## [WORK REQUIRED]
Look through the records below and collect all lines that hold the string "HeatOperation".
++++++++++
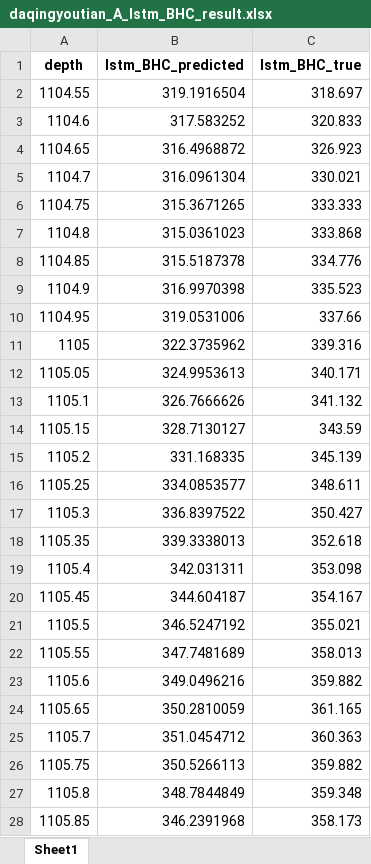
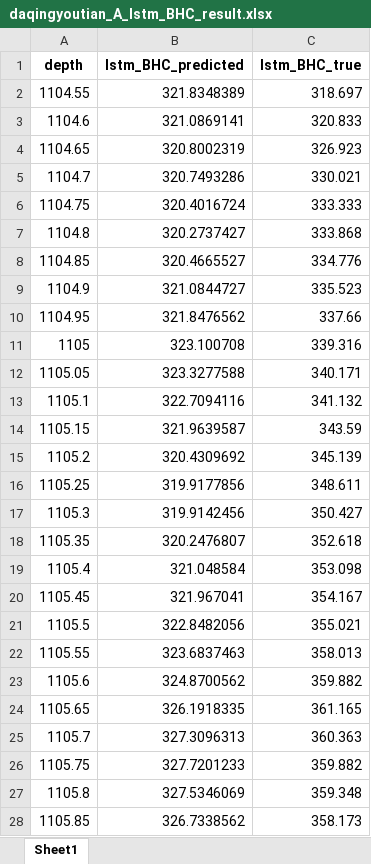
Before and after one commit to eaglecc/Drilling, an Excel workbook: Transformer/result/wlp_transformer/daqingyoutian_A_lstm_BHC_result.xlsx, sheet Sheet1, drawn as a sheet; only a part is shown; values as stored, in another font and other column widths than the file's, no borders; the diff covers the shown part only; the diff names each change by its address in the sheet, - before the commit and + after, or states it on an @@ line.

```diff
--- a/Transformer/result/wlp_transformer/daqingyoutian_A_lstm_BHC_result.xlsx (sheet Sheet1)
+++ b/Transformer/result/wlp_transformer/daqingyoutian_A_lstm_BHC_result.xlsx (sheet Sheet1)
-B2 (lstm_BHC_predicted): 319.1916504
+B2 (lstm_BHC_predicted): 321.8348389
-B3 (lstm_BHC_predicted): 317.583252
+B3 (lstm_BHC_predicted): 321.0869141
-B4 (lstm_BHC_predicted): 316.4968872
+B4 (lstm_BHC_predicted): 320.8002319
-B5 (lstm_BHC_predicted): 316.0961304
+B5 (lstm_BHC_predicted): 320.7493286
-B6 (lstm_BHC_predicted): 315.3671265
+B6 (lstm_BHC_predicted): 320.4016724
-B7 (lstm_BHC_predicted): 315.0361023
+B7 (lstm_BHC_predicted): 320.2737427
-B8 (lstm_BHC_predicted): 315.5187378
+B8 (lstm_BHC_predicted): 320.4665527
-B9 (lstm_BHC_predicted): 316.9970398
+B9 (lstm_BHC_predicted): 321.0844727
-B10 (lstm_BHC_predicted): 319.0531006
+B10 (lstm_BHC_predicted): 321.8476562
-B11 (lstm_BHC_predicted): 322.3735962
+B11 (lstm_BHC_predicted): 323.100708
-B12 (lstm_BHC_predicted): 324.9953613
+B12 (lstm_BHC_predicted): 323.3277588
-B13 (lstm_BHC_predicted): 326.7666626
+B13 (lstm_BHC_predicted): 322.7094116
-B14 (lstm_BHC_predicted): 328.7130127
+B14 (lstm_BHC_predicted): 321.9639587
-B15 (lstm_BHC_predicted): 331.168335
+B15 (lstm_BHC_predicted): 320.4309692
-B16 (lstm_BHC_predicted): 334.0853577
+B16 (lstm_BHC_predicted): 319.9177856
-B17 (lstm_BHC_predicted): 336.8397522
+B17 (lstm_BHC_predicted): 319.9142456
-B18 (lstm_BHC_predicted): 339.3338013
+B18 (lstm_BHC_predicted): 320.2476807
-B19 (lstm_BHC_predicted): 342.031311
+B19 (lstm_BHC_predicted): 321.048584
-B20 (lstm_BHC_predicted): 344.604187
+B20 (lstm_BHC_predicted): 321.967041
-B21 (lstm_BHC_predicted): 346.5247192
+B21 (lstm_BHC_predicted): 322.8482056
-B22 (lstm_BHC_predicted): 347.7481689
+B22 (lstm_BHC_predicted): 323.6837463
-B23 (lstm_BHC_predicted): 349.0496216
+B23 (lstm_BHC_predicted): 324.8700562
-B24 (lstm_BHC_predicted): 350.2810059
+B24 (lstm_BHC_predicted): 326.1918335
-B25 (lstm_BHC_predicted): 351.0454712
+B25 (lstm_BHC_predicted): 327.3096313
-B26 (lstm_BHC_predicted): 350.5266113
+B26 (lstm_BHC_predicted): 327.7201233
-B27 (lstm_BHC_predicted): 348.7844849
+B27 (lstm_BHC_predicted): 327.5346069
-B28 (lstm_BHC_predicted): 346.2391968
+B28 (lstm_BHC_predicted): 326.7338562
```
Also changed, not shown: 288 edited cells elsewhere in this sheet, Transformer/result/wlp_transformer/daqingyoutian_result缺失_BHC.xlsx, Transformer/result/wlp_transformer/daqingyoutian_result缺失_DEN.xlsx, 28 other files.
++++++++++
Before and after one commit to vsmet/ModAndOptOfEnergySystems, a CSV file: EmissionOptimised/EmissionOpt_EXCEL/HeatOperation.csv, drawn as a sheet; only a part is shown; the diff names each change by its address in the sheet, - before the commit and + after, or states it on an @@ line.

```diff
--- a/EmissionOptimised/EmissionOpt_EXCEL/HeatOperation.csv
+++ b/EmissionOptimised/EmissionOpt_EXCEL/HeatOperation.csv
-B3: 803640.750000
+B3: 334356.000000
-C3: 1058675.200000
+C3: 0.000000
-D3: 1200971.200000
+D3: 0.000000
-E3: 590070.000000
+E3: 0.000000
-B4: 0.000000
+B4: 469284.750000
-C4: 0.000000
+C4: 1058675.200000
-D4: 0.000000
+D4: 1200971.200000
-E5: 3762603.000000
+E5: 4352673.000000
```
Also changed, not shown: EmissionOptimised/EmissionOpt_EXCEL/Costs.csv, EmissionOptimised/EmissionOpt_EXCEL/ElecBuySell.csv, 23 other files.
++++++++++
## [COMPLETED TASK]
Before and after one commit to vsmet/ModAndOptOfEnergySystems, a CSV file: EmissionOptimised/EmissionOpt_EXCEL/HeatOperation.csv, drawn as a sheet; only a part is shown; the diff names each change by its address in the sheet, - before the commit and + after, or states it on an @@ line.
--- a/EmissionOptimised/EmissionOpt_EXCEL/HeatOperation.csv
+++ b/EmissionOptimised/EmissionOpt_EXCEL/HeatOperation.csv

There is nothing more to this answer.